    Abstract

    Introduction: Cancers are believed to adapt to continual changes in glucose and oxygen availability by relying almost exclusively on glycolytic metabolism for energy (i.e. the Warburg effect). The process by which breast cancers sustain growth in avascular tissue is thought to be mediated via aberrant hypoxia response with ensuing shifts in glycolytic metabolism. Given their role in initiating and perpetuating tumors, we sought to determine whether breast cancer stem and progenitor cells play an instrumental role in this adaptive metabolic response. Methods: Breast cancer stem/progenitor cells were isolated from invasive ductal carcinomas, and benign stem cells (SC) were isolated from reduction mammoplasty tissues. Relative expression of 33 genes involved in hypoxia and glucose metabolism was evaluated in flow cytometrically isolated stem and progenitor cell populations. Significance between cohorts and cell populations was determined using Student's 2-tailed t test. Results: While benign stem/progenitor cells exhibited few significant inter-group differences in expression of genes involved in hypoxia regulation or glucose metabolism, breast cancer stem/progenitor cells demonstrated significant inter-group variability. Breast cancer stem/progenitor cells adapted to microenvironments through changes in stem cell numbers and transcription of glycolytic genes. One of four breast cancer stem/progenitor cells subpopulations exhibited an aerobic glycolysis gene expression signature. This subpopulation comprises the majority of the tumor and therefore best reflects invasive ductal carcinoma tumor biology. Although PI3K/AKT mutations are associated with increased proliferation of breast cancer cells, mutations in breast cancer stem/progenitor cells subpopulations did not correlate with changes in metabolic gene expression. Conclusions: The adaptive capacity of breast cancer stem/progenitor cells may enable tumors to survive variable conditions encountered during progressive stages of cancer growth.
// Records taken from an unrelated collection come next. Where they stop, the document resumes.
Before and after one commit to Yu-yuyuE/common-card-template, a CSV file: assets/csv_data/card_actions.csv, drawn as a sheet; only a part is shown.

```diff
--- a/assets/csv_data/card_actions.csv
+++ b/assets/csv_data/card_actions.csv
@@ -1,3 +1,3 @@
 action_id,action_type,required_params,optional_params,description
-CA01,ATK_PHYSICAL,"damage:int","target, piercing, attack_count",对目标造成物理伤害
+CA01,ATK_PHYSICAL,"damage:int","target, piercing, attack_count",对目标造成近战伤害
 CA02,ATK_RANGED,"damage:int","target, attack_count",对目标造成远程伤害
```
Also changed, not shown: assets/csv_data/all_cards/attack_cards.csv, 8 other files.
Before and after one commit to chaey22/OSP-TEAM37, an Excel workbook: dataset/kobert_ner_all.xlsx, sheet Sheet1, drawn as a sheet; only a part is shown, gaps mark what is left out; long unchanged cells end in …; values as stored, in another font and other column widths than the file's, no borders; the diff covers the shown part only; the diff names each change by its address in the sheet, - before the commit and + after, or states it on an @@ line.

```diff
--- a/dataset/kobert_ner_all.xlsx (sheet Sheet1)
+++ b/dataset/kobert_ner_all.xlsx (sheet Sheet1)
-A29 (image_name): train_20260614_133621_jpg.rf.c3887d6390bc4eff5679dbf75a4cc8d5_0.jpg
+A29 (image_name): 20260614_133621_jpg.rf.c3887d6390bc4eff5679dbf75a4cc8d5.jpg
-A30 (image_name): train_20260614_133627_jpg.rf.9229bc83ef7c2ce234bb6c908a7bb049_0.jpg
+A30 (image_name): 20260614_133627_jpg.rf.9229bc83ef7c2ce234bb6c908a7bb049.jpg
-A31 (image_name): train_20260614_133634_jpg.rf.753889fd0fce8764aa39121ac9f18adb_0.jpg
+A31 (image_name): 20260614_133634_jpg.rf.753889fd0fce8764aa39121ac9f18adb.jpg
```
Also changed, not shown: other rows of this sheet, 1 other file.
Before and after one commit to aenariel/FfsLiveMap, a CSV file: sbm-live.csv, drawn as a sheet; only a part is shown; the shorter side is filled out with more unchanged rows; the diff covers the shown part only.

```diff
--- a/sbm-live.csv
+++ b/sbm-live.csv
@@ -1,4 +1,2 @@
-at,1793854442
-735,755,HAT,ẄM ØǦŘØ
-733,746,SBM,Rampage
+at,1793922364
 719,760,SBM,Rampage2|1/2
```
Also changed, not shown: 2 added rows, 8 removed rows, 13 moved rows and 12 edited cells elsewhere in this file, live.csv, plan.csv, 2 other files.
    Original languageEnglish (US)
    Article number157
    JournalStem Cell Research and Therapy
    Volume6
    Issue number1
    DOIs
    StatePublished - Aug 28 2015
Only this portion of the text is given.